Items from a dataset
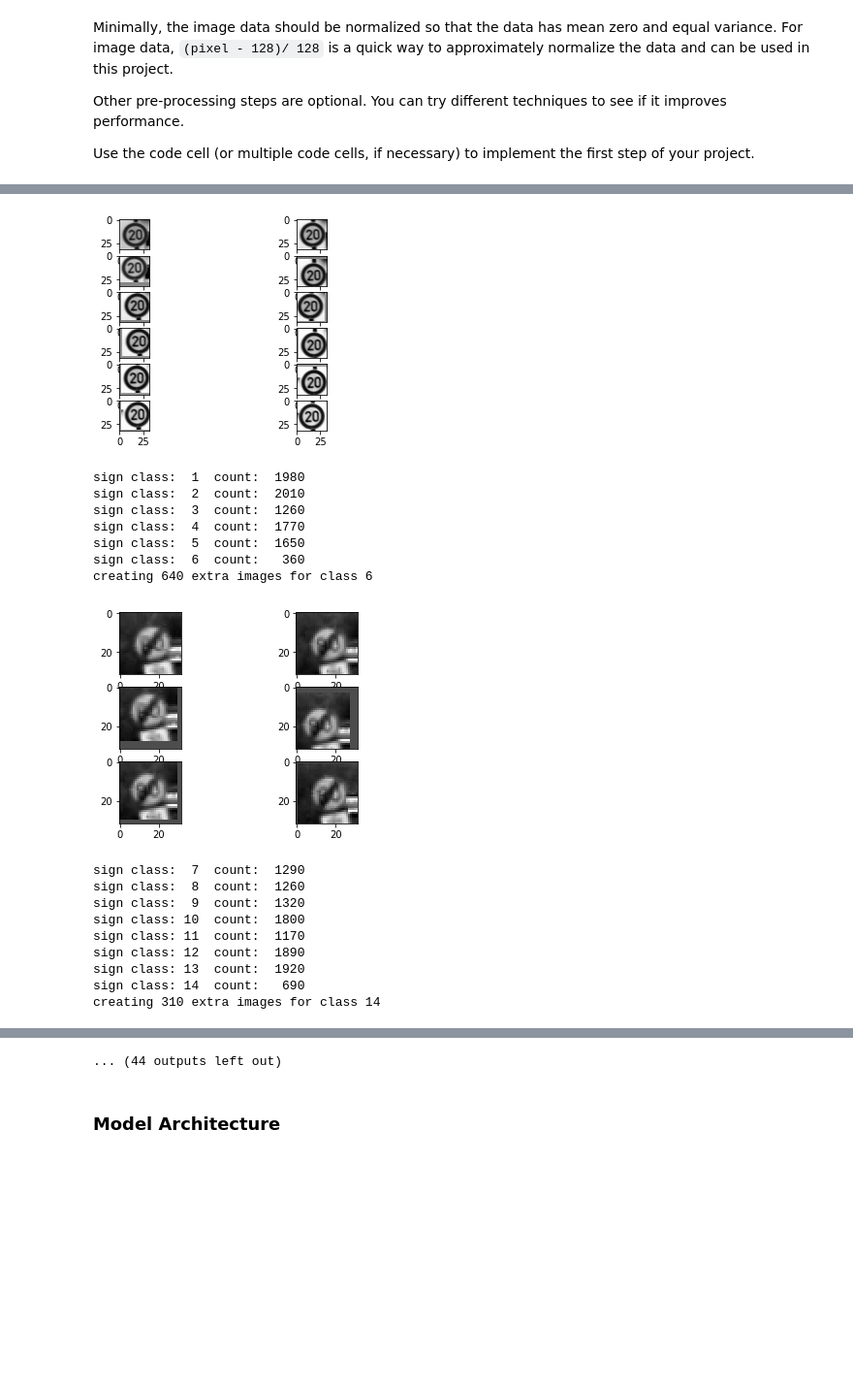
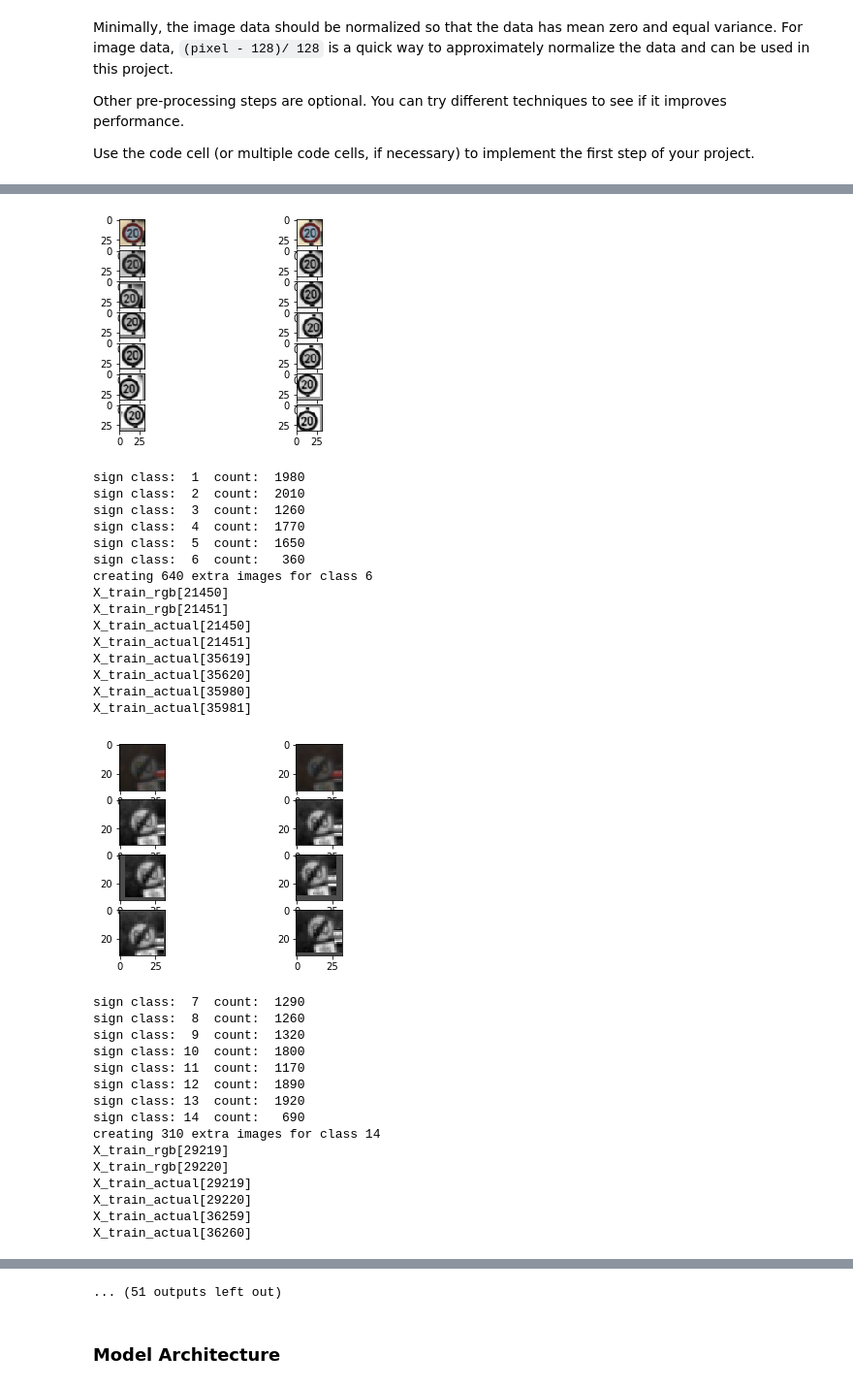
Before and after one commit to svec/CarND-Traffic-Sign-Classifier-Project, a Jupyter notebook: Traffic_Sign_Classifier.ipynb, the cells around one changed output, grey strips where cells are left out. Shown at 97% size. Saved outputs shown, nothing was run; the diff lists cells and outputs as text; code cells hidden in the pictures; blank space fills up the shorter version.

```diff
--- a/Traffic_Sign_Classifier.ipynb
+++ b/Traffic_Sign_Classifier.ipynb
@@ -265,6 +271,7 @@ def blur_image(image):
 
 def add_extra_images():
     global X_train_actual
+    global X_train_rgb
     global y_train
     global n_classes
     global counts
@@ -306,12 +313,22 @@ def add_extra_images():
             modified_orig_count = int(extra / original_sign_count) + 1
             #print("class:", sign_class_number)
             #print("modified_orig_count = (extra / original_sign_count) + 1= {} = {} / {}".format(modified_orig_count, extra, original_sign_count))
-            subplot_setup(cols=2,rows=1+modified_orig_count)
+            subplot_setup(cols=2,rows=1+1+modified_orig_count)
+            subplot_next(X_train_rgb[indices_for_this_class[0]])
+            subplot_next(X_train_rgb[indices_for_this_class[1]])
             subplot_next(X_train_actual[indices_for_this_class[0]])
             subplot_next(X_train_actual[indices_for_this_class[1]])
+            print("X_train_rgb[{}]".format(indices_for_this_class[0]))
+            print("X_train_rgb[{}]".format(indices_for_this_class[1]))
+            print("X_train_actual[{}]".format(indices_for_this_class[0]))
+            print("X_train_actual[{}]".format(indices_for_this_class[1]))
+
             for ii in range(modified_orig_count):
                 subplot_next(X_train_actual[X_train_actual_start_concat_index+(sign_class_counts*ii)+ii])
                 subplot_next(X_train_actual[X_train_actual_start_concat_index+(sign_class_counts*ii)+ii+1])
+                print("X_train_actual[{}]".format(X_train_actual_start_concat_index+(sign_class_counts*ii)+ii))
+                print("X_train_actual[{}]".format(X_train_actual_start_concat_index+(sign_class_counts*ii)+ii+1))
+
 
             X_train_actual_start_concat_index = X_train_actual_start_concat_index + image_count_to_create
             plt.show()
@@ -377,6 +394,23 @@ print("final shape of X_train_actual, y_train:", X_train_actual.shape, y_train.s
 print("final hist of y_train:")
 plt.figure()
 plt.hist(y_train,n_classes)
+plt.xlabel("image class")
+plt.ylabel("image count")
+plt.title("Augmented Training Images")
+
+def show_one_image(image):
+    plt.figure()
+    plt.imshow(image.squeeze(), cmap="gray") # note cmap is ignored if image has 3 colors
+
+print("Example images: RGB, grayscale+norm, shifted:")
+# Yes, yes, yes, I know I'm using hardcoded numbers. Sorry.
+show_one_image(X_train_rgb[9960])
+show_one_image(X_train_actual[9960])
+show_one_image(X_train_actual[34799])
+show_one_image(X_train_actual[34980])
+show_one_image(X_train_actual[35161])
+show_one_image(X_train_actual[35342])
+show_one_image(X_train_actual[35523])
 
 print('done')
 # %% [output]
@@ -387,12 +435,20 @@ creating 820 extra images for class 0
-[figure, old version]
+[figure, new version]
 sign class:  1  count:  1980
 sign class:  2  count:  2010
 sign class:  3  count:  1260
 sign class:  4  count:  1770
 sign class:  5  count:  1650
 sign class:  6  count:   360
 creating 640 extra images for class 6
+X_train_rgb[21450]
+X_train_rgb[21451]
+X_train_actual[21450]
+X_train_actual[21451]
+X_train_actual[35619]
+X_train_actual[35620]
+X_train_actual[35980]
+X_train_actual[35981]
-[figure, old version]
+[figure, new version]
 sign class:  7  count:  1290
 sign class:  8  count:  1260
 sign class:  9  count:  1320
@@ -402,3 +458,9 @@ sign class: 12  count:  1890
 sign class: 13  count:  1920
 sign class: 14  count:   690
 creating 310 extra images for class 14
+X_train_rgb[29219]
+X_train_rgb[29220]
+X_train_actual[29219]
+X_train_actual[29220]
+X_train_actual[36259]
+X_train_actual[36260]
@@ -415,4 +497,4 @@ creating 10 extra images for class 17
-... (44 outputs left out)
+... (51 outputs left out)
 # %% [markdown]
 ### Model Architecture
 # %%
```
Also changed, not shown: parts of 7 cells of this notebook, 8 other files.
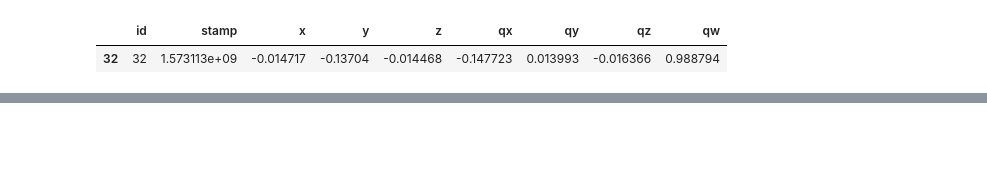
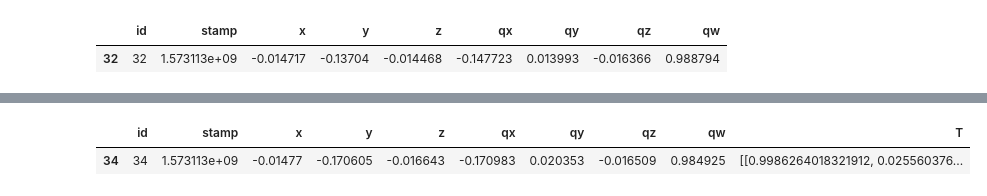
Before and after one commit to kandithws/ORB_SLAM2, a Jupyter notebook: scripts/result_sandox.ipynb, the cells around one changed output, grey strips where cells are left out. Cells and saved outputs as stored; diff of their text form; code cells hidden in the pictures; blank space fills up the shorter version.

```diff
--- a/scripts/result_sandox.ipynb
+++ b/scripts/result_sandox.ipynb
@@ -72,0 +91,3 @@ keyframes
+# %%
+tag = apriltags.sample(1)
+kf = keyframes[ keyframes['id'] == tag['kf_id'].iloc[0]]
@@ -72,0 +110,5 @@ keyframes
+# %%
+kf
+# %% [output]
+|  | id | stamp | x | y | z | qx | qy | qz | qw | T |
+| 34 | 34 | 1.573113e+09 | -0.01477 | -0.170605 | -0.016643 | -0.170983 | 0.020353 | -0.016509 | 0.984925 | [[0.9986264018321912, 0.025560376... |
```
Also changed, not shown: parts of 34 cells of this notebook, 1 other file.
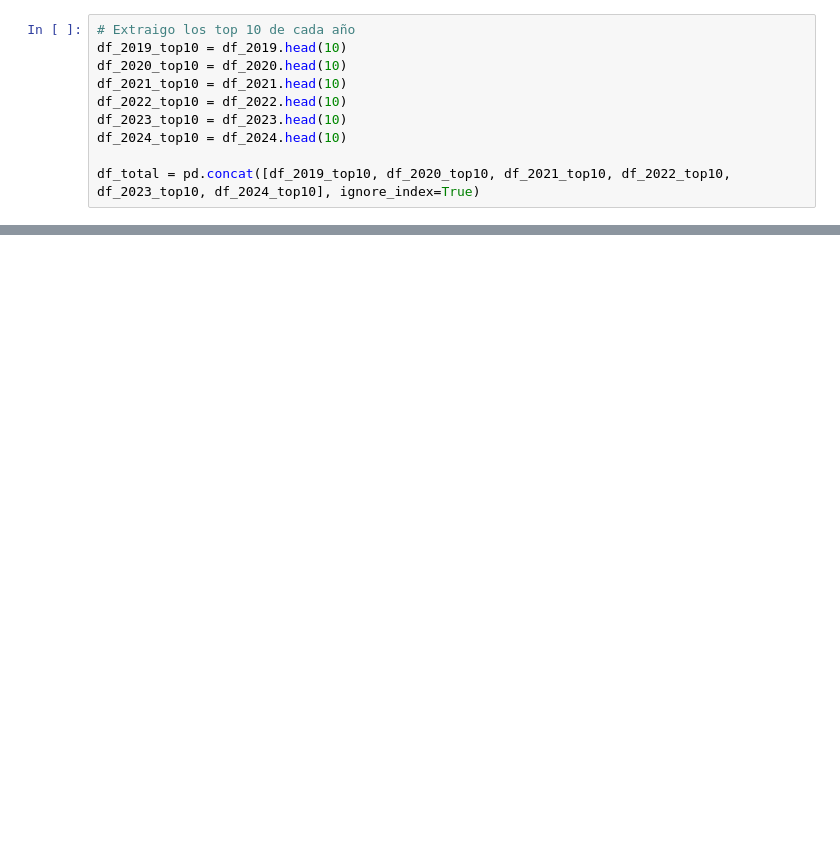
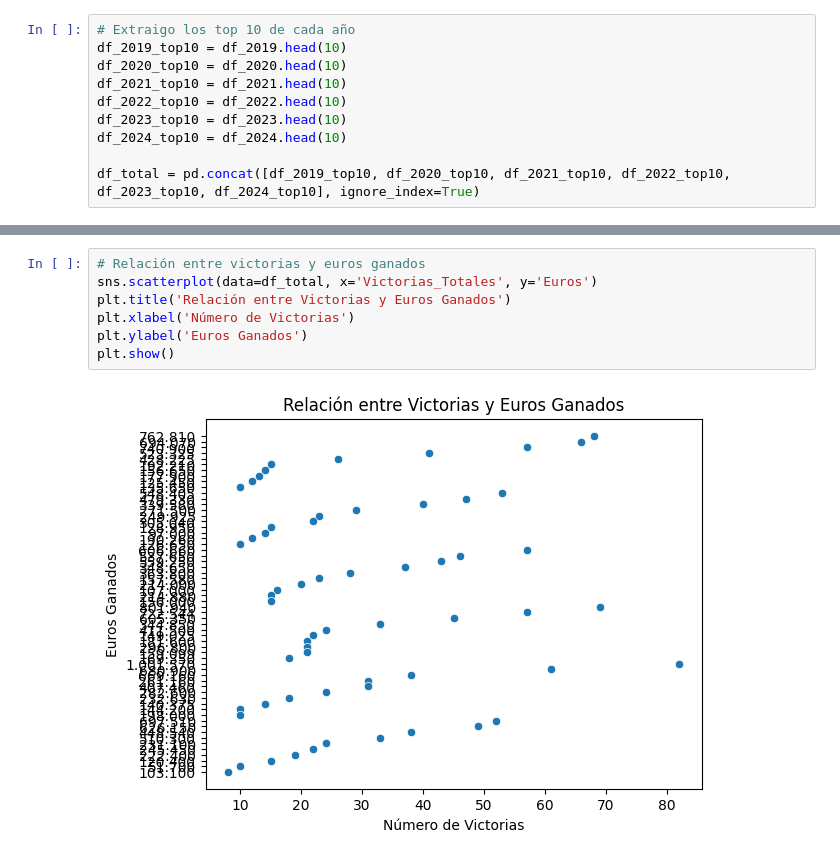
Before and after one commit to NellaCaro/estadisticas_jinetes, a Jupyter notebook: estadistica_jinetes.ipynb, the cells around one changed output, grey strips where cells are left out. Cells and saved outputs as stored; diff of their text form; blank space fills up the shorter version.

```diff
--- a/estadistica_jinetes.ipynb
+++ b/estadistica_jinetes.ipynb
@@ -163,0 +251,9 @@ print(df_total)
+# %%
+# Relación entre victorias y euros ganados
+sns.scatterplot(data=df_total, x='Victorias_Totales', y='Euros')
+plt.title('Relación entre Victorias y Euros Ganados')
+plt.xlabel('Número de Victorias')
+plt.ylabel('Euros Ganados')
+plt.show()
+# %% [output]
+[figure, added]
```
Also changed, not shown: parts of 12 cells of this notebook.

== Required action ==
Take the entries above and set them down exactly, minus the pictures.

== Task result ==
Before and after one commit to svec/CarND-Traffic-Sign-Classifier-Project, a Jupyter notebook: Traffic_Sign_Classifier.ipynb, the cells around one changed output, grey strips where cells are left out. Shown at 97% size. Saved outputs shown, nothing was run; the diff lists cells and outputs as text; code cells hidden in the pictures; blank space fills up the shorter version.

```diff
--- a/Traffic_Sign_Classifier.ipynb
+++ b/Traffic_Sign_Classifier.ipynb
@@ -265,6 +271,7 @@ def blur_image(image):
 
 def add_extra_images():
     global X_train_actual
+    global X_train_rgb
     global y_train
     global n_classes
     global counts
@@ -306,12 +313,22 @@ def add_extra_images():
             modified_orig_count = int(extra / original_sign_count) + 1
             #print("class:", sign_class_number)
             #print("modified_orig_count = (extra / original_sign_count) + 1= {} = {} / {}".format(modified_orig_count, extra, original_sign_count))
-            subplot_setup(cols=2,rows=1+modified_orig_count)
+            subplot_setup(cols=2,rows=1+1+modified_orig_count)
+            subplot_next(X_train_rgb[indices_for_this_class[0]])
+            subplot_next(X_train_rgb[indices_for_this_class[1]])
             subplot_next(X_train_actual[indices_for_this_class[0]])
             subplot_next(X_train_actual[indices_for_this_class[1]])
+            print("X_train_rgb[{}]".format(indices_for_this_class[0]))
+            print("X_train_rgb[{}]".format(indices_for_this_class[1]))
+            print("X_train_actual[{}]".format(indices_for_this_class[0]))
+            print("X_train_actual[{}]".format(indices_for_this_class[1]))
+
             for ii in range(modified_orig_count):
                 subplot_next(X_train_actual[X_train_actual_start_concat_index+(sign_class_counts*ii)+ii])
                 subplot_next(X_train_actual[X_train_actual_start_concat_index+(sign_class_counts*ii)+ii+1])
+                print("X_train_actual[{}]".format(X_train_actual_start_concat_index+(sign_class_counts*ii)+ii))
+                print("X_train_actual[{}]".format(X_train_actual_start_concat_index+(sign_class_counts*ii)+ii+1))
+
 
             X_train_actual_start_concat_index = X_train_actual_start_concat_index + image_count_to_create
             plt.show()
@@ -377,6 +394,23 @@ print("final shape of X_train_actual, y_train:", X_train_actual.shape, y_train.s
 print("final hist of y_train:")
 plt.figure()
 plt.hist(y_train,n_classes)
+plt.xlabel("image class")
+plt.ylabel("image count")
+plt.title("Augmented Training Images")
+
+def show_one_image(image):
+    plt.figure()
+    plt.imshow(image.squeeze(), cmap="gray") # note cmap is ignored if image has 3 colors
+
+print("Example images: RGB, grayscale+norm, shifted:")
+# Yes, yes, yes, I know I'm using hardcoded numbers. Sorry.
+show_one_image(X_train_rgb[9960])
+show_one_image(X_train_actual[9960])
+show_one_image(X_train_actual[34799])
+show_one_image(X_train_actual[34980])
+show_one_image(X_train_actual[35161])
+show_one_image(X_train_actual[35342])
+show_one_image(X_train_actual[35523])
 
 print('done')
 # %% [output]
@@ -387,12 +435,20 @@ creating 820 extra images for class 0
-[figure, old version]
+[figure, new version]
 sign class:  1  count:  1980
 sign class:  2  count:  2010
 sign class:  3  count:  1260
 sign class:  4  count:  1770
 sign class:  5  count:  1650
 sign class:  6  count:   360
 creating 640 extra images for class 6
+X_train_rgb[21450]
+X_train_rgb[21451]
+X_train_actual[21450]
+X_train_actual[21451]
+X_train_actual[35619]
+X_train_actual[35620]
+X_train_actual[35980]
+X_train_actual[35981]
-[figure, old version]
+[figure, new version]
 sign class:  7  count:  1290
 sign class:  8  count:  1260
 sign class:  9  count:  1320
@@ -402,3 +458,9 @@ sign class: 12  count:  1890
 sign class: 13  count:  1920
 sign class: 14  count:   690
 creating 310 extra images for class 14
+X_train_rgb[29219]
+X_train_rgb[29220]
+X_train_actual[29219]
+X_train_actual[29220]
+X_train_actual[36259]
+X_train_actual[36260]
@@ -415,4 +497,4 @@ creating 10 extra images for class 17
-... (44 outputs left out)
+... (51 outputs left out)
 # %% [markdown]
 ### Model Architecture
 # %%
```
Also changed, not shown: parts of 7 cells of this notebook, 8 other files.
Before and after one commit to kandithws/ORB_SLAM2, a Jupyter notebook: scripts/result_sandox.ipynb, the cells around one changed output, grey strips where cells are left out. Cells and saved outputs as stored; diff of their text form; code cells hidden in the pictures; blank space fills up the shorter version.

```diff
--- a/scripts/result_sandox.ipynb
+++ b/scripts/result_sandox.ipynb
@@ -72,0 +91,3 @@ keyframes
+# %%
+tag = apriltags.sample(1)
+kf = keyframes[ keyframes['id'] == tag['kf_id'].iloc[0]]
@@ -72,0 +110,5 @@ keyframes
+# %%
+kf
+# %% [output]
+|  | id | stamp | x | y | z | qx | qy | qz | qw | T |
+| 34 | 34 | 1.573113e+09 | -0.01477 | -0.170605 | -0.016643 | -0.170983 | 0.020353 | -0.016509 | 0.984925 | [[0.9986264018321912, 0.025560376... |
```
Also changed, not shown: parts of 34 cells of this notebook, 1 other file.
Before and after one commit to NellaCaro/estadisticas_jinetes, a Jupyter notebook: estadistica_jinetes.ipynb, the cells around one changed output, grey strips where cells are left out. Cells and saved outputs as stored; diff of their text form; blank space fills up the shorter version.

```diff
--- a/estadistica_jinetes.ipynb
+++ b/estadistica_jinetes.ipynb
@@ -163,0 +251,9 @@ print(df_total)
+# %%
+# Relación entre victorias y euros ganados
+sns.scatterplot(data=df_total, x='Victorias_Totales', y='Euros')
+plt.title('Relación entre Victorias y Euros Ganados')
+plt.xlabel('Número de Victorias')
+plt.ylabel('Euros Ganados')
+plt.show()
+# %% [output]
+[figure, added]
```
Also changed, not shown: parts of 12 cells of this notebook.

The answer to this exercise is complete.